As author, he wrote the story that inspired The Thing. As editor he wrote the rules for an entire genre. But Campbell also has connections to dianetics, the investigation of psychic phenomena and antigravity devices. An understanding of his life and career may help us make sense of the genre today. Joe Haldeman, Sheila Williams, James Bryant
I was fourteen when John W. Campbell, Jr. died. He wouldn’t have known me from a wall, and likely wouldn’t have given me the time of day had I asked him directly. But his influence on my life has lasted some 46 years…

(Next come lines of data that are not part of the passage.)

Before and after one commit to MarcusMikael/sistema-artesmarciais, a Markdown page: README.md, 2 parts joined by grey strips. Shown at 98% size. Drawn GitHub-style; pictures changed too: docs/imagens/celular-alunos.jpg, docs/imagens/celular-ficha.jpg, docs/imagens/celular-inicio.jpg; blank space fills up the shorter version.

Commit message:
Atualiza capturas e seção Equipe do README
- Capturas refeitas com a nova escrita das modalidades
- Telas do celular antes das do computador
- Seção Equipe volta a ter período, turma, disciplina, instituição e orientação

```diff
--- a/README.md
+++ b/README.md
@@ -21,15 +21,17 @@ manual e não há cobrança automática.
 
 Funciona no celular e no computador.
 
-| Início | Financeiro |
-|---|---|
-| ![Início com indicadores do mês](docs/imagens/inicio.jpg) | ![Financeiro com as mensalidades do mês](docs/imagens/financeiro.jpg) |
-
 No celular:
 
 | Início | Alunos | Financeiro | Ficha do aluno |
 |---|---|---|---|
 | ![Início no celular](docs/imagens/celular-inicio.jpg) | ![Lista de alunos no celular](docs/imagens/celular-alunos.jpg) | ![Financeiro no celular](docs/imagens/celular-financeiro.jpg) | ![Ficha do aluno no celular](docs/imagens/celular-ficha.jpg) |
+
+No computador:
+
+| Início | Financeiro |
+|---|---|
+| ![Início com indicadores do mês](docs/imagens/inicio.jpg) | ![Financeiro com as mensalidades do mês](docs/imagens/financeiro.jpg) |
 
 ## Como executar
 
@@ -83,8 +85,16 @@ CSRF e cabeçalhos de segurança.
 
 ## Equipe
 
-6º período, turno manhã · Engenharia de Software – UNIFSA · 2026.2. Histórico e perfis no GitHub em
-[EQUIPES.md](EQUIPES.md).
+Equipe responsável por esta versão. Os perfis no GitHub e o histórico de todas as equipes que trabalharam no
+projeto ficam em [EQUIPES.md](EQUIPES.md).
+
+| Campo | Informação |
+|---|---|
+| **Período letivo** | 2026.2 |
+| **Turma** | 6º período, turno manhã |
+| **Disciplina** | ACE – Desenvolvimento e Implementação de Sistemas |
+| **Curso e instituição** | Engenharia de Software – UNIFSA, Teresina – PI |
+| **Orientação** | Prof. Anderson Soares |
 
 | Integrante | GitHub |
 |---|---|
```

I started reading ANALOG, as near as I can tell, with the September 1970 issue and, ironically, by reading Stanley Schmidt’s “Lost Newton”. I was thirteen and for the next couple of years, without knowing that I was reading the work of a man who would abruptly pass away in the near future, I read dozens of stories of the far future. I read the magazine for the next…well, nearly a half century and counting!

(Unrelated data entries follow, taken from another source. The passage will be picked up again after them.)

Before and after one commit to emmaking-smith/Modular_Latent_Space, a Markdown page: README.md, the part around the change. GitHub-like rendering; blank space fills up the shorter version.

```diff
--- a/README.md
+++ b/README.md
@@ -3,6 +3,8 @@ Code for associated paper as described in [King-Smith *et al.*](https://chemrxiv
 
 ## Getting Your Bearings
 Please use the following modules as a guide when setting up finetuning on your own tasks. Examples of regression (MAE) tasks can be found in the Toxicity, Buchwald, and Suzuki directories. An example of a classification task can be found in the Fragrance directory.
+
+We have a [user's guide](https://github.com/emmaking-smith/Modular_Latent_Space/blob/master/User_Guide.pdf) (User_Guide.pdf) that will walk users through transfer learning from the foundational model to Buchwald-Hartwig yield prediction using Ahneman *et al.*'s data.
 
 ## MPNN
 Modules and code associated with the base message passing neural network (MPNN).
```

The hook was set, and I read ANALOG from then to the present. Because of Campbell’s unwitting introduction to the genre, I started sending stories to ANALOG when I was sixteen…and got rejections from the editors of ANALOG…until (note the “ironically” above? Here’s the irony:) in early 1996, I sold my first story to the editor of the magazine. His name was Stanley Schmidt. I was 39 and a middle school teacher. When my wife called and read me the brief note saying he accepted “Absolute Limits”, a Probability Zero-length story, I wept. I wrote three more PZs, a short story published in 2004, and in my immediate future, another short story that will not only be in the January/February 2017 issue, but will also have a two-page illustration! A first for me.
I am a part of the train of readers and eventually writers whom John W. Campbell, Jr. carried from the dawn of the space age.

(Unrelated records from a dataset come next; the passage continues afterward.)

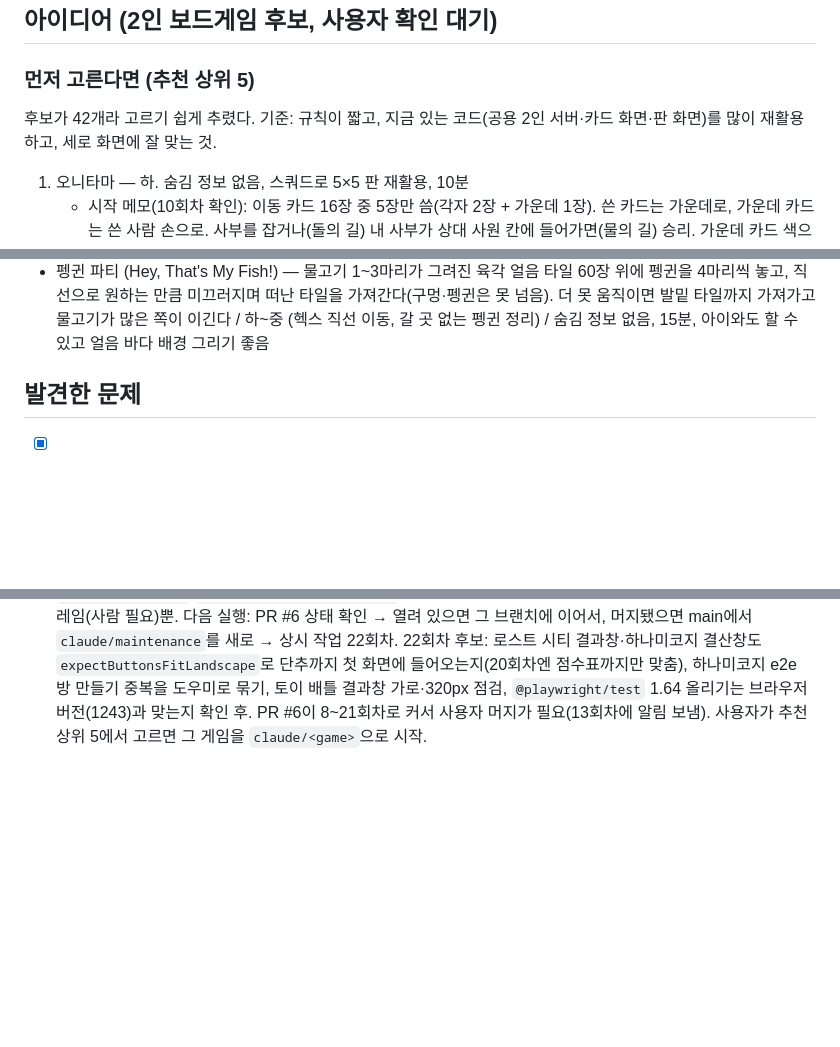
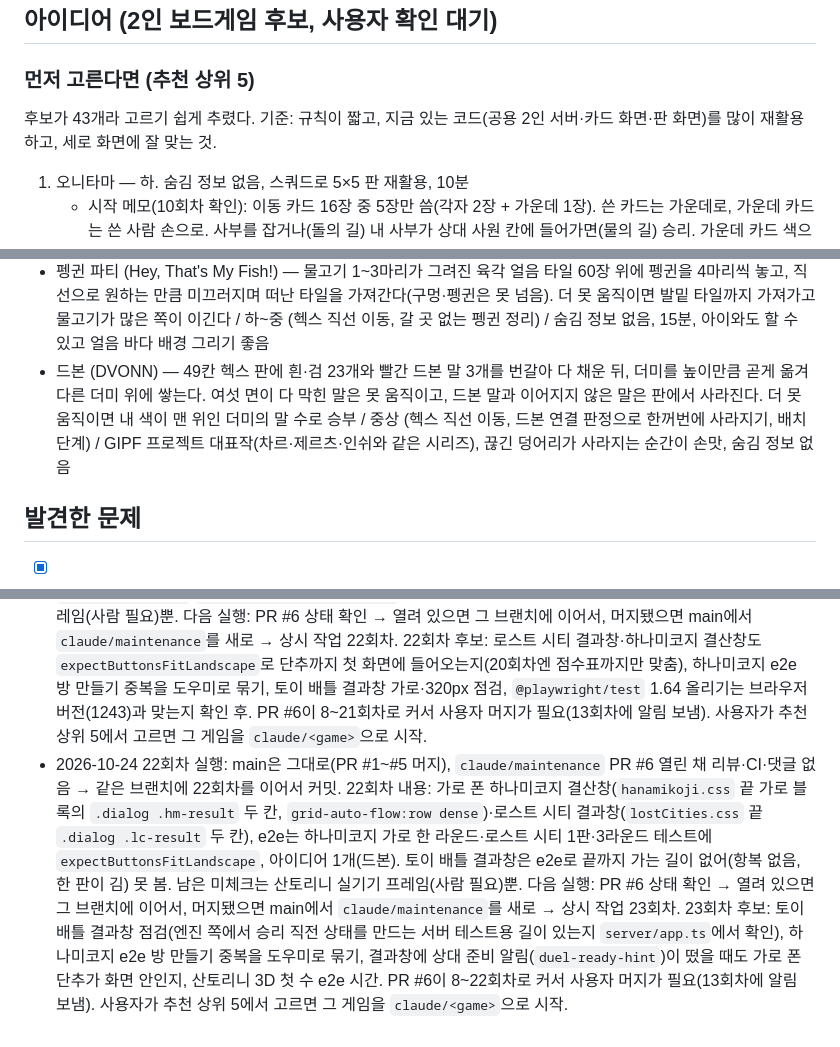
Before and after one commit to fourjae/toy-game, a Markdown page: TODO.md, 3 parts joined by grey strips. Rendered like a GitHub page; blank space fills up the shorter version.

Commit message:
TODO: 상시 작업 22회차 기록, 아이디어 1개(드본), 다음 실행 메모
Co-Authored-By: Claude Opus 5.5 <noreply@anthropic.com>
Claude-Session: https://claude.ai/code/session_012McU8kQHdj2LLqv2sqLNoS

```diff
--- a/TODO.md
+++ b/TODO.md
@@ -47,7 +47,7 @@
 
 ### 먼저 고른다면 (추천 상위 5)
 
-후보가 42개라 고르기 쉽게 추렸다. 기준: 규칙이 짧고, 지금 있는 코드(공용 2인 서버·카드 화면·판 화면)를 많이 재활용하고, 세로 화면에 잘 맞는 것.
+후보가 43개라 고르기 쉽게 추렸다. 기준: 규칙이 짧고, 지금 있는 코드(공용 2인 서버·카드 화면·판 화면)를 많이 재활용하고, 세로 화면에 잘 맞는 것.
 
 1. 오니타마 — 하. 숨김 정보 없음, 스쿼드로 5×5 판 재활용, 10분
    - 시작 메모(10회차 확인): 이동 카드 16장 중 5장만 씀(각자 2장 + 가운데 1장). 쓴 카드는 가운데로, 가운데 카드는 쓴 사람 손으로. 사부를 잡거나(돌의 길) 내 사부가 상대 사원 칸에 들어가면(물의 길) 승리. 가운데 카드 색으로 선공. 숨김 정보 없음 → view는 그대로 보내도 됨
@@ -106,6 +106,7 @@
 - 라인즈 오브 액션 (Lines of Action) — 8×8 판 가장자리에 12개씩 놓고, 말이 놓인 줄(가로·세로·대각)의 말 수만큼 정확히 움직여(내 말은 넘고 상대 말은 못 넘음, 상대 말 위에 서면 잡음) 내 말 전부를 한 덩어리로 먼저 잇는다 / 하 (이동 거리 세기, 8방향 연결 판정, 동시에 이어지면 둔 쪽 승) / 1960년대 고전 추상, 숨김 정보 없음, 스쿼드로·오니타마 판 코드 재활용, 10분
 - 제르츠 (ZÈRTZ) — 고리 37개짜리 헥스 판에 같이 쓰는 구슬(흰 6·회색 8·검정 10)을 하나 놓고 가장자리 고리 하나를 빼서 판이 줄어든다. 구슬로 뛰어넘어 잡기는 꼭 해야 하고, 떨어져 나간 꽉 찬 고리 묶음도 가져간다. 흰 4·회색 5·검정 6 또는 세 색 3개씩 모으면 승리 / 중상 (빼낼 수 있는 고리 판정, 연속 잡기 강제, 고립 묶음 판정) / GIPF 프로젝트, 판이 점점 줄어드는 모습이 손맛이고 차르와 함께 헥스 엔진 공유 가능
 - 펭귄 파티 (Hey, That's My Fish!) — 물고기 1~3마리가 그려진 육각 얼음 타일 60장 위에 펭귄을 4마리씩 놓고, 직선으로 원하는 만큼 미끄러지며 떠난 타일을 가져간다(구멍·펭귄은 못 넘음). 더 못 움직이면 발밑 타일까지 가져가고 물고기가 많은 쪽이 이긴다 / 하~중 (헥스 직선 이동, 갈 곳 없는 펭귄 정리) / 숨김 정보 없음, 15분, 아이와도 할 수 있고 얼음 바다 배경 그리기 좋음
+- 드본 (DVONN) — 49칸 헥스 판에 흰·검 23개와 빨간 드본 말 3개를 번갈아 다 채운 뒤, 더미를 높이만큼 곧게 옮겨 다른 더미 위에 쌓는다. 여섯 면이 다 막힌 말은 못 움직이고, 드본 말과 이어지지 않은 말은 판에서 사라진다. 더 못 움직이면 내 색이 맨 위인 더미의 말 수로 승부 / 중상 (헥스 직선 이동, 드본 연결 판정으로 한꺼번에 사라지기, 배치 단계) / GIPF 프로젝트 대표작(차르·제르츠·인쉬와 같은 시리즈), 끊긴 덩어리가 사라지는 순간이 손맛, 숨김 정보 없음
 
 ## 발견한 문제
 
@@ -183,3 +184,4 @@
 - 2026-10-23 19회차 실행: main은 그대로(PR #1~#5 머지), `claude/maintenance` PR #6 열린 채 리뷰·CI·댓글 없음 → 같은 브랜치에 19회차를 이어서 커밋. 19회차 내용: 가로 폰 자이푸르 겹침 버그(`jaipur.css` 끝 가로 블록의 `grid-template-rows:repeat(6,max-content)`, `.jp-stall-coins` 한 줄), `narrow.spec.ts` 가로 폰 자이푸르 한 라운드 테스트, 가로 안내 기억(`src/useRotateDismissed.ts`, 키 `rotate.dismissed.<게임>`), 아이디어 1개(라인즈 오브 액션). 가로 폰 자이푸르 결산창은 창 안 스크롤로 다음 라운드 단추에 닿음, 로스트 시티 가로 손패 고르기도 차례 안내와 안 겹침. 남은 미체크는 산토리니 실기기 프레임(사람 필요)뿐. 다음 실행: PR #6 상태 확인 → 열려 있으면 그 브랜치에 이어서, 머지됐으면 main에서 `claude/maintenance`를 새로 → 상시 작업 20회차. 20회차 후보: e2e 데스크톱이 8.6분으로 늘어 한 판 끝까지 두는 테스트들(자이푸르 세로·가로 둘 다 있음)을 하나로 합칠지 검토, 가로 폰 로스트 시티 결과표·하나미코지 결산창 높이, 자이푸르 가판대 토큰이 넘칠 때 마지막(새) 토큰이 보이게 오른쪽 끝으로 밀기, 토이 배틀 가로 안내 문구(토이 배틀은 정말 세로 전용). PR #6이 8~19회차로 커서 사용자 머지가 필요(13회차에 알림 보냄). 사용자가 추천 상위 5에서 고르면 그 게임을 `claude/<game>`으로 시작.
 - 2026-10-24 20회차 실행: main은 그대로(PR #1~#5 머지), `claude/maintenance` PR #6 열린 채 리뷰·CI·댓글 없음 → 같은 브랜치에 20회차를 이어서 커밋. 20회차 내용: 자이푸르 가판대 자동 스크롤(`src/jaipur/Jaipur.tsx` `StallCoins`), 가로 폰 결산창 압축(`style.css`·`hanamikoji.css`·`lostCities.css` 끝 가로 블록), 하나미코지 한 라운드 e2e를 `SIZES`(일반/320px/가로 폰) 세 크기로, 토이 배틀 가로 안내 문구, `npm audit fix`(body-parser), 아이디어 1개(제르츠). e2e 전체가 19회차 15.5분 → 9.8분으로 줄었는데 코드 변화보다 환경 차이로 보임(테스트 합치기는 보류). 남은 미체크는 산토리니 실기기 프레임(사람 필요)뿐. 다음 실행: PR #6 상태 확인 → 열려 있으면 그 브랜치에 이어서, 머지됐으면 main에서 `claude/maintenance`를 새로 → 상시 작업 21회차. 21회차 후보: 가로 폰 자이푸르 결산창도 하나미코지·로스트 시티처럼 첫 화면에 점수가 다 들어오는지(이번엔 공용 창 여백만 줄어듦), 스쿼드로·산토리니 승리창 가로 폰 높이, 하나미코지 e2e 첫 테스트와 한 라운드 테스트의 방 만들기 중복을 도우미로 묶기, 의존성 패치 업데이트(express 5.3, socket.io 4.8.4, react 19.3.1 — 같은 메이저 안, 테스트로 확인). PR #6이 8~20회차로 커서 사용자 머지가 필요(13회차에 알림 보냄). 사용자가 추천 상위 5에서 고르면 그 게임을 `claude/<game>`으로 시작.
 - 2026-10-24 21회차 실행: main은 그대로(PR #1~#5 머지), `claude/maintenance` PR #6 열린 채 리뷰·CI·댓글 없음 → 같은 브랜치에 21회차를 이어서 커밋. 21회차 내용: 의존성 패치 업데이트(lockfile만), 가로 폰 스쿼드로·산토리니 승리창(`duel.css` 끝)과 자이푸르 결산창(`jaipur.css` 끝) 한 화면에, e2e 도우미 `tests/e2e/fit.ts`(`expectButtonsFitLandscape`), 아이디어 1개(펭귄 파티). 남은 미체크는 산토리니 실기기 프레임(사람 필요)뿐. 다음 실행: PR #6 상태 확인 → 열려 있으면 그 브랜치에 이어서, 머지됐으면 main에서 `claude/maintenance`를 새로 → 상시 작업 22회차. 22회차 후보: 로스트 시티 결과창·하나미코지 결산창도 `expectButtonsFitLandscape`로 단추까지 첫 화면에 들어오는지(20회차엔 점수표까지만 맞춤), 하나미코지 e2e 방 만들기 중복을 도우미로 묶기, 토이 배틀 결과창 가로·320px 점검, `@playwright/test` 1.64 올리기는 브라우저 버전(1243)과 맞는지 확인 후. PR #6이 8~21회차로 커서 사용자 머지가 필요(13회차에 알림 보냄). 사용자가 추천 상위 5에서 고르면 그 게임을 `claude/<game>`으로 시작.
+- 2026-10-24 22회차 실행: main은 그대로(PR #1~#5 머지), `claude/maintenance` PR #6 열린 채 리뷰·CI·댓글 없음 → 같은 브랜치에 22회차를 이어서 커밋. 22회차 내용: 가로 폰 하나미코지 결산창(`hanamikoji.css` 끝 가로 블록의 `.dialog .hm-result` 두 칸, `grid-auto-flow:row dense`)·로스트 시티 결과창(`lostCities.css` 끝 `.dialog .lc-result` 두 칸), e2e는 하나미코지 가로 한 라운드·로스트 시티 1판·3라운드 테스트에 `expectButtonsFitLandscape`, 아이디어 1개(드본). 토이 배틀 결과창은 e2e로 끝까지 가는 길이 없어(항복 없음, 한 판이 김) 못 봄. 남은 미체크는 산토리니 실기기 프레임(사람 필요)뿐. 다음 실행: PR #6 상태 확인 → 열려 있으면 그 브랜치에 이어서, 머지됐으면 main에서 `claude/maintenance`를 새로 → 상시 작업 23회차. 23회차 후보: 토이 배틀 결과창 점검(엔진 쪽에서 승리 직전 상태를 만드는 서버 테스트용 길이 있는지 `server/app.ts`에서 확인), 하나미코지 e2e 방 만들기 중복을 도우미로 묶기, 결과창에 상대 준비 알림(`duel-ready-hint`)이 떴을 때도 가로 폰 단추가 화면 안인지, 산토리니 3D 첫 수 e2e 시간. PR #6이 8~22회차로 커서 사용자 머지가 필요(13회차에 알림 보냄). 사용자가 추천 상위 5에서 고르면 그 게임을 `claude/<game>`으로 시작.
```
Also changed, not shown: other parts of TODO.md (+4 -4 lines).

I was born in May of 1957, a few months before Russian Sputnik started orbiting Earth; I read my first science fiction when I was in 6th grade (so 11 years old when I started, 12 when I was done in 1969); then Humanity landed on the Moon on July 21 that same year. A year later, I started to read ANALOG.
This would have been a great discussion. Campbell’s fascination with the non-science fiction aside – or perhaps because of – made him a huge figure in the science fiction world. He’s credited with “discovering” and nurturing men whose influence is still felt in the field: “Lester del Rey, A. E. van Vogt, Robert A. Heinlein, and Theodore Sturgeon…Campbell had a strong formative influence on Asimov and eventually became a friend.” While his increasingly exotic interests – psi, dianetics, and his views on the “place” of blacks in American society – alienated him from not only mainstream society but also much of the science fiction community in his last years, it is undeniable that he left a profound mark on the field.
From 1969 through 1971, I was oblivious to the politics in science fiction. Initially, ANALOG entered my life only through our public library. Because of his push, I still prefer hard science fiction to every other shade of the field; and while he had a powerful interest in fantasy, I read only novel-length in that genre, and ONLY at the direction of my daughter! I write almost exclusively SF, though I confess I dabble in fantasy now and then.
Ultimately, the mark John W. Campbell, Jr. left on me through the writers he worked with and the direction he sent ANALOG is both undeniable and upon startled reflection, most likely to be permanent.